It is more than likely that young people in our care will incur an injury at some
point. This may happen through a slip or fall or sports injury etc. As stated
before a trained first aider will be called upon to assess the level of injury and
determine the best course of action. This could range from applying a plaster,
cold compress, tubi grip or sling etc. It may be that swelling could hamper the
first aider from making an accurate assessment of the injury, to which we
would refer them onto hospital for a clearer diagnosis. Parents will be
contacted and asked to collect their child or meet them at the hospital and
asked to stay at least for the next day while they rest. However the absence
period may be longer depending on the severity of the injury and the
recommendations from the doctors. In the event of a moderate or severe
injury such as broken limbs, cuts (heavy bleeding), loss of consciousness, fits

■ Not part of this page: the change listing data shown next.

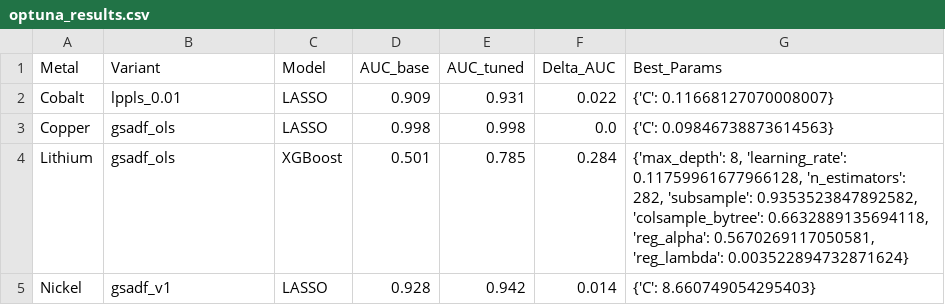
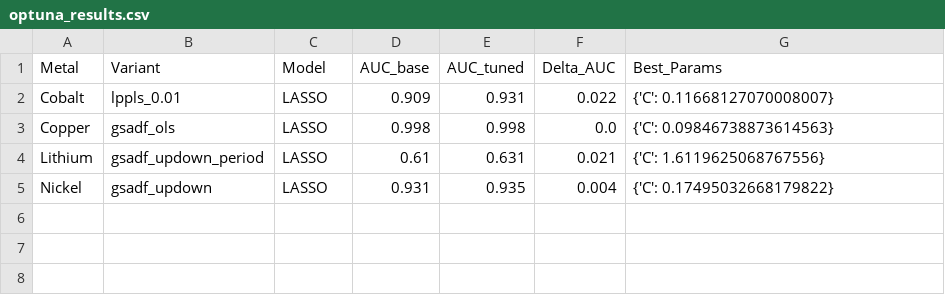
Before and after one commit to Doosheck/metals, a CSV file: outputs/optuna_results.csv, drawn as a sheet.

Commit message:
Add new model results and SHAP analysis for various metals
- Updated `all_results.csv` with new results for LASSO, RF, XGBoost, LightGBM, and CatBoost models across Cobalt, Copper, Lithium, and Nickel using updown and updown_period variants.
- Enhanced `best_per_metal.csv` to include best performing models for updown and updown_period variants for Cobalt, Copper, Lithium, and Nickel.
- Modified `optuna_results.csv` to reflect the best parameters and AUC scores for Lithium and Nickel using updown variants.
- Added new SHAP analysis images for Cobalt, Copper, Lithium, and Nickel models, including rank changes for LASSO, RF, and XGBoost.
- Updated existing SHAP images for Cobalt and Copper models to reflect the latest results.

```diff
--- a/outputs/optuna_results.csv
+++ b/outputs/optuna_results.csv
@@ -3,3 +3,3 @@ Cobalt,lppls_0.01,LASSO,0.909,0.931,0.022,{'C': 0.11668127070008007}
 Copper,gsadf_ols,LASSO,0.998,0.998,0.0,{'C': 0.09846738873614563}
-Lithium,gsadf_ols,XGBoost,0.501,0.785,0.284,"{'max_depth': 8, 'learning_rate': 0.11759961677966128, 'n_estimators': 282, 'subsample': 0.9353523847892582, 'colsample_bytree': 0.6632889135694118, 'reg_alpha': 0.5670269117050581, 'reg_lambda': 0.003522894732871624}"
-Nickel,gsadf_v1,LASSO,0.928,0.942,0.014,{'C': 8.660749054295403}
+Lithium,gsadf_updown_period,LASSO,0.61,0.631,0.021,{'C': 1.6119625068767556}
+Nickel,gsadf_updown,LASSO,0.931,0.935,0.004,{'C': 0.17495032668179822}
```
Also changed, not shown: notebooks/catboost_info/time_left.tsv, outputs/all_results.csv, 44 other files.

etc, an ambulance would be called immediately, first aid given and parents
There is always 2 resident staff sleeping in the building every night close to
the dormitories for easy access in case of emergency. There will be trained
first aiders on duty as well as staff who can administer medications. Residents
are aware of where they are located and what to do if they need assistance in
the night. If a member of staff is woken by a resident due to illness, injury, bed
wetting or any other problems, they will then contact the other member of staff
on duty to assist in dealing with the young person. An assessment will be
made and the best course of action/treatment taken. If the situation is serious
enough then emergency medical help will be called as well as parents/carers.
If it is deemed safe enough to put the child back to bed, then appropriate
steps will be taken to ensure they are comfortable for the duration of the
remaining night. This could be extra blankets, medication, fluids, sick bowl etc.
Sending residents home:
It may be necessary at times to send young people to be cared for at home in
times of injury or illness. If a child is assessed and deemed ill enough or
injured enough to warrant continuous or intensive monitoring or treatment,
then a decision will be made by the Head of Care or Senior residential child
care officer to send them home. This decision will be made when possible by
21:00 at latest to reduce disruption to dormitories, routines and
parents/carers. All factors will be taken into consideration before a final
decision is made. It is found that these incidences are quite sporadic but
necessary due to the needs of the young person and illness/injury.
Monitoring, evaluation and review:
The school will review this policy annually and assess its implementation and
effectiveness. This policy will be promoted and implemented throughout the
Issue 21, December 2012 Produced by NHS Greater Glasgow and Clyde Medicines Information Service DRUG INDUCED QT PROLONGATION Prolongation of the QT interval can lead to a What is considered to be a prolonged QT interval? Recent warnings have highlighted the risk of The QTc interval is a surrogate marker of proarrhythmic risk and literature differs with regard to the
HiMedia Laboratories Cetrimide Agar Base Cetrimide Agar Base is used for the selective e isolation of Pseudomonas aeruginosa from clinical specimens. Composition** Ingredients **Formula adjusted, standardized to suit performance parameters Directions Suspend 46.7 grams in 1000 ml distilled water containing 10 ml glycerol. Heat, to boiling, to dissolve the medium completely. Steriliz